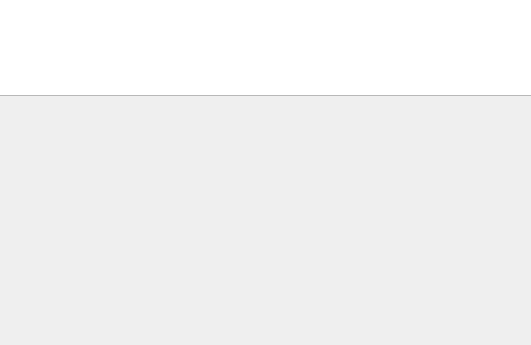
Before: the Qt Designer form formatrebovanje.ui in s-pab/Commercium, drawn with Qt 5; both pictures show x 130 to 661 and y 255 to 600 of the 800 by 600 pixel window.
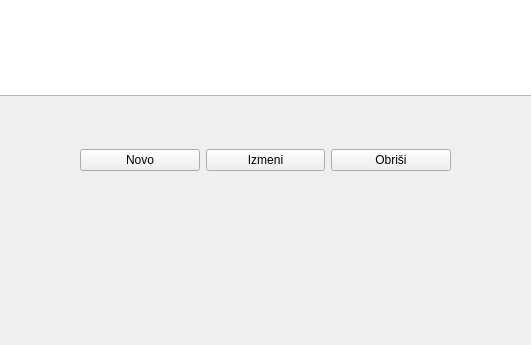
After: the same form once the commit is applied.

Patch:
```diff
--- a/formatrebovanje.ui
+++ b/formatrebovanje.ui
@@ -52,6 +52,39 @@
      <string>Trebovanje Br.</string>
     </property>
    </widget>
+   <widget class="QWidget" name="layoutWidget">
+    <property name="geometry">
+     <rect>
+      <x>210</x>
+      <y>380</y>
+      <width>371</width>
+      <height>71</height>
+     </rect>
+    </property>
+    <layout class="QHBoxLayout" name="horizontalLayout">
+     <item>
+      <widget class="QPushButton" name="pushButton">
+       <property name="text">
+        <string>Novo</string>
+       </property>
+      </widget>
+     </item>
+     <item>
+      <widget class="QPushButton" name="pushButton_2">
+       <property name="text">
+        <string>Izmeni</string>
+       </property>
+      </widget>
+     </item>
+     <item>
+      <widget class="QPushButton" name="pushButton_3">
+       <property name="text">
+        <string>Obriši</string>
+       </property>
+      </widget>
+     </item>
+    </layout>
+   </widget>
   </widget>
   <widget class="QMenuBar" name="menubar">
    <property name="geometry">
```
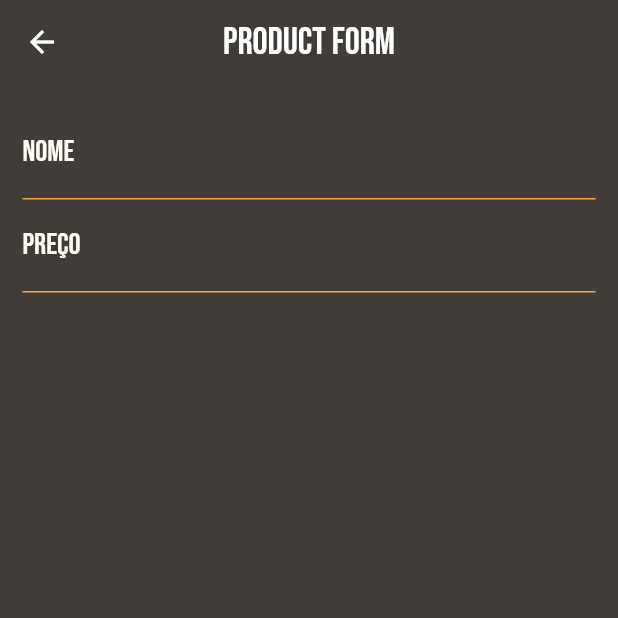
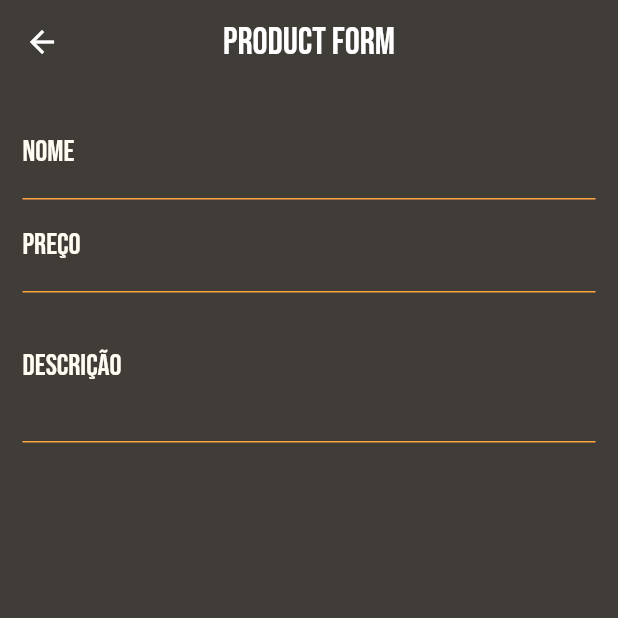
Before and after one commit to elennmilhomem/standup_gym_store, a Flutter app: the ProductsPage screen opened by its route, after a tap on the "add" icon, on a phone screen of 412 x 824 dp, the top half of it. Run offline on Flutter 3.47's test engine with Material 2 defaults, Android fonts, the phone set to English and light mode, and no system bars; network calls fail.

Commit message:
Implementa campo de descrição com múltiplas linhas
Agora é possível ter um campo para descrição do produto

```diff
--- a/lib/components/app_drawer.dart
+++ b/lib/components/app_drawer.dart
@@ -42,9 +42,7 @@
               Navigator.of(context).pushReplacementNamed(AppRoutes.HOME);
             },
           ),
-          const Divider(
-            color: Colors.white,
-          ),
+          const Divider(),
           ListTile(
             leading: const Icon(
               Icons.payment,
@@ -61,9 +59,7 @@
               Navigator.of(context).pushReplacementNamed(AppRoutes.ORDERS);
             },
           ),
-          const Divider(
-            color: Colors.white,
-          ),
+          const Divider(),
           ListTile(
             leading: const Icon(
               Icons.edit,
--- a/lib/pages/product_form_page.dart
+++ b/lib/pages/product_form_page.dart
@@ -9,6 +9,13 @@
 
 class _ProductFormPageState extends State<ProductFormPage> {
   final _priceFocus = FocusNode();
+  final _descriptionFocus = FocusNode();
+
+  @override
+  void dispose() {
+    super.dispose();
+    _priceFocus.dispose();
+  }
 
   @override
   Widget build(BuildContext context) {
@@ -64,6 +71,28 @@
                 textInputAction: TextInputAction.next,
                 focusNode: _priceFocus,
                 keyboardType: TextInputType.number,
+                onFieldSubmitted: (_) {
+                  FocusScope.of(context).requestFocus(_descriptionFocus);
+                },
+              ),
+              TextFormField(
+                decoration: InputDecoration(
+                  labelText: 'Descrição',
+                  enabledBorder: UnderlineInputBorder(
+                    borderSide: BorderSide(
+                        color: Theme.of(context).colorScheme.secondary),
+                  ),
+                  labelStyle: const TextStyle(
+                    fontSize: 20,
+                    color: Color(
+                      0xFFFFFCF2,
+                    ),
+                  ),
+                ),
+                textInputAction: TextInputAction.next,
+                focusNode: _descriptionFocus,
+                keyboardType: TextInputType.multiline,
+                maxLines: 3,
               ),
             ],
           ),
--- a/lib/pages/products_page.dart
+++ b/lib/pages/products_page.dart
@@ -40,15 +40,14 @@
       body: Padding(
         padding: const EdgeInsets.all(8),
         child: ListView.builder(
-            itemCount: products.itemsCount,
-            itemBuilder: (context, index) => Column(
-                  children: [
-                    ProductItem(product: products.items[index]),
-                    const Divider(
-                      color: Colors.white,
-                    ),
-                  ],
-                )),
+          itemCount: products.itemsCount,
+          itemBuilder: (context, index) => Column(
+            children: [
+              ProductItem(product: products.items[index]),
+              const Divider(),
+            ],
+          ),
+        ),
       ),
     );
   }
```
________________
*WHAT TO DO*.
Some lines above contain the word "ProductItem". Copy each of them.

*EXERCISE SOLUTION*.
-                    ProductItem(product: products.items[index]),
+              ProductItem(product: products.items[index]),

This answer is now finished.